by Denise Robitaille
We spend a lot of time talking about individual auditors’ roles, responsibilities, and activities, etc. But we don’t devote sufficient time to discussing the performance of the audit team.
It’s indisputable that auditor competence is essential to the outcome of the audit process, and we can readily concede that a significant portion of audits are performed by a solo lead auditor. However, where there’s a need for multiple auditors, challenges must be addressed to ensure an effective audit.
The concept of teamwork is more than just a euphemistic nicety. Interactions between auditors, sharing of tasks and information, and decisions about what will go into the final report all contribute to ensuring a balanced audit that will achieve its two-fold purpose: to ensure conformance to an identified standard and to provide opportunities to correct the cause of problems and experience improvement.
Audit team performance: Plan and execute
What factors go into a successful audit team performance? Development of the audit plan is markedly different for an audit team as opposed to when there’s only one auditor. The plan must ensure that the workload is evenly assigned and that each auditor’s allotted time allows for adequate assessment. Care must be taken to ensure that two auditors aren’t scheduled to interview someone at the same time. For example, in smaller companies some people wear multiple hats. If the president of the company is also the purchasing agent, there’s no way that management review and purchasing can be audited at the same time.
Developing the audit plan isn’t terribly difficult, but it can be time consuming and laborious. Despite that fact, it’s a rudimentary and indispensable factor in ensuring teamwork.
There are some other important considerations that rarely get articulated. For example, as self-evident as it might seem, auditors need to be reminded that their notes must be legible. When there’s only one auditor, it’s not as critical. Generally, most of us can read our own handwriting. But, if you’re the lead assessor in an audit team of five, you need to be able to read everyone’s notes to generate the audit report.
Lunch breaks and end-of-day recaps should be used to compare notes and to review how the audit as a whole is going. Concerns should be aired—even minor ones. Sometimes, minor glitches that would normally receive a passing note in a report could be presumed to be isolated anomalies. During the audit team meeting, it might be discovered that comparable glitches have been observed in various areas. Processes that permeate the entire organization, such as document control and record retention, are two likely candidates for observing systemwide issues. In the absence of an end-of-day recap, the audit team might miss the fact that scattered anomalies reveal a systemic breakdown in the organization’s document control processes.
Conversely, discussions may reveal that the auditee has a untraditional method of controlling a certain process. The information gathered from one auditor may answer the concern raised by another team member, preventing the erroneous citing of a nonconformance.

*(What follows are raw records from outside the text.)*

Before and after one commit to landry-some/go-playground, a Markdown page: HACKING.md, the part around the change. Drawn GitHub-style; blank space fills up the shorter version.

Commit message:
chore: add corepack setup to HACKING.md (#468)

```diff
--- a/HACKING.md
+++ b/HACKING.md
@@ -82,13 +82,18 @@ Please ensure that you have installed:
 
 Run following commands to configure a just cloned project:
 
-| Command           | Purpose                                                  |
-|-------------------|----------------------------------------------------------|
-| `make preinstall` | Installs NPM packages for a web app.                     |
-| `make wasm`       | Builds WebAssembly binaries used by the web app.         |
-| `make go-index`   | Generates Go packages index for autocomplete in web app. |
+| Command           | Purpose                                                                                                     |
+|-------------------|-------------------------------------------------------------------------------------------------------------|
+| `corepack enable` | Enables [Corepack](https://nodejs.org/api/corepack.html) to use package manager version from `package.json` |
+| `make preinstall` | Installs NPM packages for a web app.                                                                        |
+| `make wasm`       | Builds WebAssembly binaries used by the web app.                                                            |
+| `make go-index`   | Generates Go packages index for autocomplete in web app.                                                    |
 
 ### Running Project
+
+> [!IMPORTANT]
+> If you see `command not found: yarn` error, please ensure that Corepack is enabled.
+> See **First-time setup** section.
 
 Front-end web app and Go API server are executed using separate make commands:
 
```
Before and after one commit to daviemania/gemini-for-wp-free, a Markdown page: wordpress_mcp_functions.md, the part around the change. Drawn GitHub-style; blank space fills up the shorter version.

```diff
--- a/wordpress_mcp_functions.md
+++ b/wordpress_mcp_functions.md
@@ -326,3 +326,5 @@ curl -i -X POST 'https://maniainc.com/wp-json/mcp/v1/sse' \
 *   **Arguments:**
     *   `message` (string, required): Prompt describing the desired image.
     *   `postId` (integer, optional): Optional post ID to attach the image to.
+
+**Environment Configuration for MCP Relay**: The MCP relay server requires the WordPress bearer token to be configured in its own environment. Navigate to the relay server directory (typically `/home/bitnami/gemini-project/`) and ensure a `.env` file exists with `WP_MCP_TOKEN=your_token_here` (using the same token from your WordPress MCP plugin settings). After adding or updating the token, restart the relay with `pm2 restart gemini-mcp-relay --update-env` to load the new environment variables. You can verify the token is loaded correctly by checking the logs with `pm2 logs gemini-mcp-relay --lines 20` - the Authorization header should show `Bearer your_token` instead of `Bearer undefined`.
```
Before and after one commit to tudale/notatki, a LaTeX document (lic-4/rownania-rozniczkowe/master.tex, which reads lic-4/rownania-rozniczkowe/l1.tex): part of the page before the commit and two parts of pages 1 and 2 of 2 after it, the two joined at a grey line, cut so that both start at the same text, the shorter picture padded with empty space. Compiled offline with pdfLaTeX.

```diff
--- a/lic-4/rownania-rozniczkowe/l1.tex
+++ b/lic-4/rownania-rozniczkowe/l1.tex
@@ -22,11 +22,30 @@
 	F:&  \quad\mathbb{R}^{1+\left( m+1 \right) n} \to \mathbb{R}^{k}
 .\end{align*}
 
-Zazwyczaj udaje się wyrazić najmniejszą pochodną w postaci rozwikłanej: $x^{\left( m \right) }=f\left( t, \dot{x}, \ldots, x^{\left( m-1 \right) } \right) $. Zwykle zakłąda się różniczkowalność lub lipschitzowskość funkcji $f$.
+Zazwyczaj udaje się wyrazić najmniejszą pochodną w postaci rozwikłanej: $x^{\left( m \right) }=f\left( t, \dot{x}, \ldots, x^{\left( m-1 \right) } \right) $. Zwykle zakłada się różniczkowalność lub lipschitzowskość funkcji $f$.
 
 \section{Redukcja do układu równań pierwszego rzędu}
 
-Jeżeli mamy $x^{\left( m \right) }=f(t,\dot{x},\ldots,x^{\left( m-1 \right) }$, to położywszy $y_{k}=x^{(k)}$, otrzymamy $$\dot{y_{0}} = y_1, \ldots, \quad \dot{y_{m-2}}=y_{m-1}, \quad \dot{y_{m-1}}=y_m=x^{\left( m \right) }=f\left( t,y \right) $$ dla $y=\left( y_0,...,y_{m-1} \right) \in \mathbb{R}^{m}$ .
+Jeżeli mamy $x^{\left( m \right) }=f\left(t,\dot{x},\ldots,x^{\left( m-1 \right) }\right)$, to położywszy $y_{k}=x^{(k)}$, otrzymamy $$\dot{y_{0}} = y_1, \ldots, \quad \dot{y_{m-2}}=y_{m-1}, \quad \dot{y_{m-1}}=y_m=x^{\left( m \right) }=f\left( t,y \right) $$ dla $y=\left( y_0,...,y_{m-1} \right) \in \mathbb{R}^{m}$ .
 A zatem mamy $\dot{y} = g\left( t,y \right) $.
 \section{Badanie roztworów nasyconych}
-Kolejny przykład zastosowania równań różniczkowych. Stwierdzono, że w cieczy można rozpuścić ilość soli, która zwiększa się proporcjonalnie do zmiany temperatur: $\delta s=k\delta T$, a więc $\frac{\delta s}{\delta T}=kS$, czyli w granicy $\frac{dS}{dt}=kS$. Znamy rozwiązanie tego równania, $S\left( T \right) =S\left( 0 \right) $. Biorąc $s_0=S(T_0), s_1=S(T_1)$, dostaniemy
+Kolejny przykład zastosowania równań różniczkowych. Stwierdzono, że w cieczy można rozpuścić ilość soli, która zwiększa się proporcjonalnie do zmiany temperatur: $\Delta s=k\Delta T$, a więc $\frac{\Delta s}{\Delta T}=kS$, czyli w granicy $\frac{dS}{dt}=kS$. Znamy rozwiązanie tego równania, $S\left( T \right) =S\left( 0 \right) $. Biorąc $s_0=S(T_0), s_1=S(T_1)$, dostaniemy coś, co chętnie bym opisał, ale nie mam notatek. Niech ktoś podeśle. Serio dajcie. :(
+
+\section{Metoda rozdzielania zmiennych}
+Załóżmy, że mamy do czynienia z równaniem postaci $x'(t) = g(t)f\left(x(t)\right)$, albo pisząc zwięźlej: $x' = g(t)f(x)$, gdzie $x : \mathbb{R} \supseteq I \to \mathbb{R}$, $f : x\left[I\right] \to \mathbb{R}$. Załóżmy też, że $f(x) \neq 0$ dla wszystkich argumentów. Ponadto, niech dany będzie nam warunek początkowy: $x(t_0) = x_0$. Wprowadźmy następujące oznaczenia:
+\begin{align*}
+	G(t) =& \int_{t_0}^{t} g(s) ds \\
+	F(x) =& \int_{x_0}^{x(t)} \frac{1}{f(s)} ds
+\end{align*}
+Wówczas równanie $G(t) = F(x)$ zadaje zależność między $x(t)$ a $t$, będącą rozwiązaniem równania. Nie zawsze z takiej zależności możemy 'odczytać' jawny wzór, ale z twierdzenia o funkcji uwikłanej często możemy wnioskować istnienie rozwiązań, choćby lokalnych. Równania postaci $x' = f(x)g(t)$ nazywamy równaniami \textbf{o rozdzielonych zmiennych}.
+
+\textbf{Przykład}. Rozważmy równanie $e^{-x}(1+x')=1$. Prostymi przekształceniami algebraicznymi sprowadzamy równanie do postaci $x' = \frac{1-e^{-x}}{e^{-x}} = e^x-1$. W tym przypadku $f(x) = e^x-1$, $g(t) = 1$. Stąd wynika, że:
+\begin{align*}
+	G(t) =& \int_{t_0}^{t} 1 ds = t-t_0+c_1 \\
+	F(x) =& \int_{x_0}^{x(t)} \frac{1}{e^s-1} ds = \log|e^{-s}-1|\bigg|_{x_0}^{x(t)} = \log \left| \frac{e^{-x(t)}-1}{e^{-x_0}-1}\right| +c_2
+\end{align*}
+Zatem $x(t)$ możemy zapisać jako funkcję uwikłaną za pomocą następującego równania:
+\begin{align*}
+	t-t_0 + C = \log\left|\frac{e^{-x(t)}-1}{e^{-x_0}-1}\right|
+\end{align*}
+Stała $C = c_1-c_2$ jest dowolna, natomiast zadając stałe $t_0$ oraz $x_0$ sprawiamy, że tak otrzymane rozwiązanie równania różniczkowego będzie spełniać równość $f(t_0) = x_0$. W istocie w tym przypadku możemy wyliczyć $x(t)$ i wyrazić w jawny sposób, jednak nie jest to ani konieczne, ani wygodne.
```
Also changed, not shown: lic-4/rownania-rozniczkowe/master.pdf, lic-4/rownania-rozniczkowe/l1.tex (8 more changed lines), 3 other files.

This leads me to my next point. Auditors have got to communicate effectively with one another. One of the quality management principles relates to a systems approach to managing a quality management system. Everything is connected. What has been observed by one auditor may create an audit trail that needs to be picked up by another member of the team. If, for example, traceability of materials in the stock room relies on information requested during purchasing, the members of the team looking at these two processes have to compare the results of their unique assessments.
Finally, the team should speak with one voice to the auditee. The lead auditor should be the only one to tell the organization that the team has uncovered a major nonconformance. Individual members of the audit team should not presume to know what will be disclosed during the exit meeting or be included in the audit report. The integrity of the entire audit is undermined if the report conflicts with information that an individual auditor has prematurely communicated to the auditee.
When it comes to auditing, teamwork isn’t just a matter of making sure everything gets covered. The team’s expertise, judgment, and audit skills are pooled as a shared asset to ensure that the auditee gets the most benefit from the team’s shared effort.
About the author
Denise Robitaille is the author of several books on various quality topics. She’s an internationally recognized speaker who brings years of experience in business and industry to her work in the quality profession. As the principal of Robitaille Associates, she has helped numerous companies in diverse fields to achieve ISO 9001 registration and to improve their quality management systems. Robitaille is vice chair of the U.S. TAG to ISO/TC 176, the committee responsible for updating the ISO 9000 family of standards. She’s also a RABQSA-certified lead assessor, an ASQ Certified Quality Auditor, and a fellow of ASQ.
Her books include Root Cause Analysis, Document Control, The Management Review Handbook, The Preventive Action Handbook, and Managing Supplier-Related Processes, all published by Paton Professional. She also co-authored The Insiders’ Guide to ISO 9001:2008.
Her newest book, 9 Keys to Successful Audits, is available now.
Tags: audit team.